In recent years Rwanda has consistently been rated as one of Africa’s safest countries. One would assume with a basic observation that if a Safety and Security score of around a 95 was averaged with a Rule of Law score around 45 that it would result in a score of at least 70.
How then, can it be justified to combine Safety and Security with Rule of Law and score Rwanda just 55.53?
It is important to note that the original framework for the 2007 and 2008 Mo Ibrahim Index continues to be used by Harvard’s ‘Strengthening African Governance Index’.
It is this original framework which ranks Rwanda 2nd in the EAC this year. Ironically, it is the Index which continues to go by the name Mo Ibrahim which has changed some of its methods, resulting in the discrepancy mentioned above.
While the efforts and ideas of Mo Ibrahim’s Foundation to “Africanize” the index- one of the reasons cited in the New York Times article for the conflict over control- are well-regarded, it is vital that they continue their “work in progress” in a manner which ensures high quality data sources, proper methods, and objectivity.

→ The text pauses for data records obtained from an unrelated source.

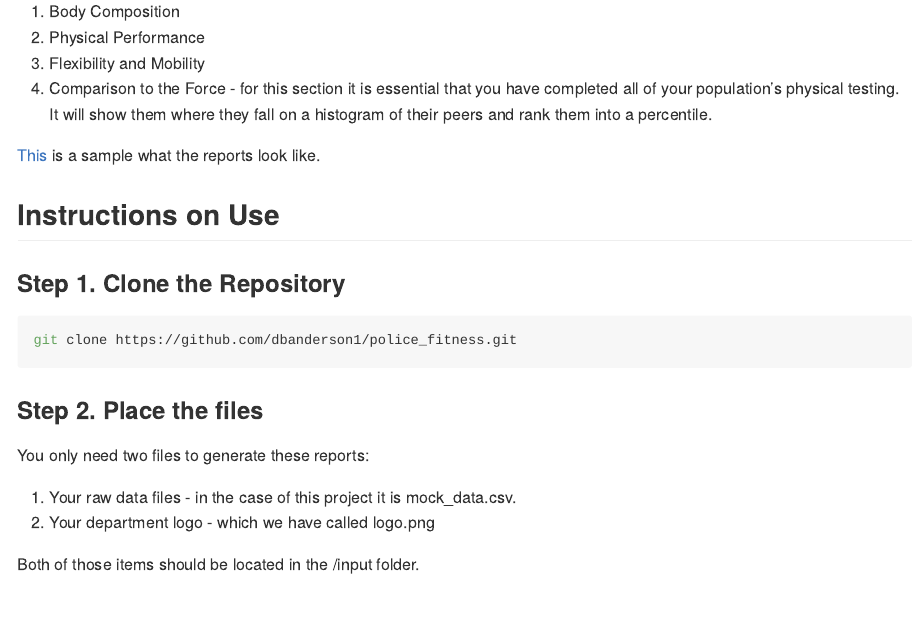
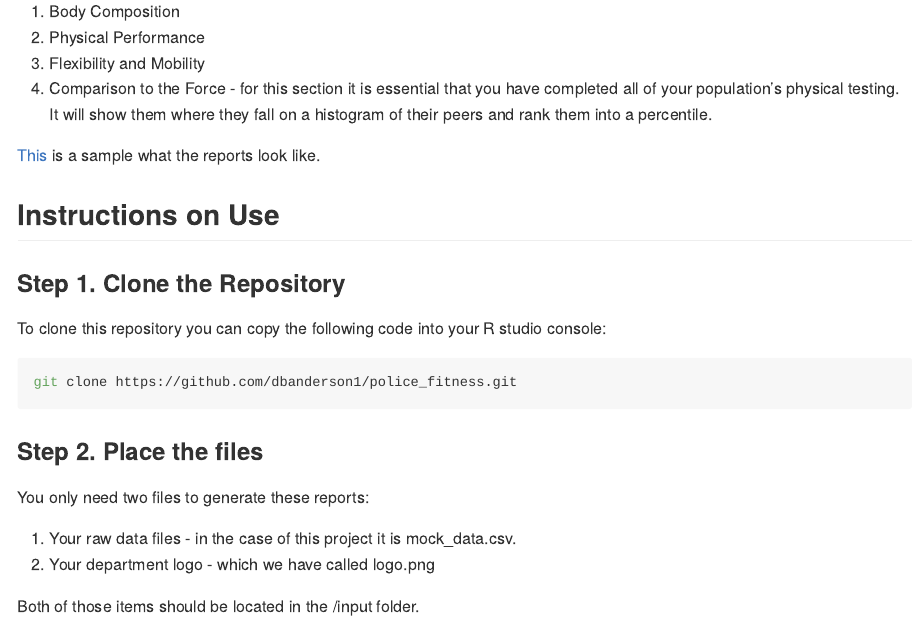
Before and after one commit to dbanderson1/police_fitness_batch, an R Markdown document (README.Rmd): the page in a window 1100 px wide, from 1600 px down. The pictures show the output file README.md that the author committed with the source, drawn offline in the style of GitHub.

Commit message:
updated README

````diff
--- a/README.Rmd
+++ b/README.Rmd
@@ -62,6 +62,9 @@ The second script, [wellness_report_ind.Rmd](https://github.com/dbanderson1/poli
 ## Instructions on Use
 
 ### Step 1. Clone the Repository
+
+To clone this repository you can copy the following code into your R studio console:
+
 ```{bash clone, eval=FALSE}
 git clone https://github.com/dbanderson1/police_fitness.git
 ```
````
Also changed, not shown: README.md.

Another factor which also needs to be addressed deals with the discrepancies not necessarily between separate Index publishers, but between international and local data sources.
Often times the international figures these indexes rely on differ significantly with national statistics. For example, national figures concerning health and education show that Rwanda has progressed far more than either index suggests.
In order to address the issue of local versus international data use, the Rwanda Governance Advisory Council facilitated a conference in Kigali in January of this year to discuss the matter with the leading researchers from the then Ibrahim and now Harvard’s index.
The conference concluded that there is a serious need to use locally generated data in future reports to ensure that the data being used reflects as accurately as possible the reality on the ground.
The responsibility of making these data available however, cannot fall only on the indexes themselves.
African countries and indexes as well as their international data sources have a role to play. On one hand, African countries, and Rwanda included, must ensure the accessibility and dissemination of accurate data; and on the other hand, indexes and international data sources must be committed to employing the most accurate data available on respective countries.
Until these two conditions are fulfilled, significant data discrepancies will persist in the indexes’ scores and will consequently lead to unreliable rankings.
Subsequently, that inaccuracy could be perceived as unfairness to the affected countries and in the long run it may affect the index’s credibility.
About the authors:
Professor Anastase SHYAKA is the Executive Secretary of the Rwanda Governance Advisory Council (GAC); Sheldon Wardwell is an intern with GAC from the Hinckley Institute of Politics, at the University of Utah (USA).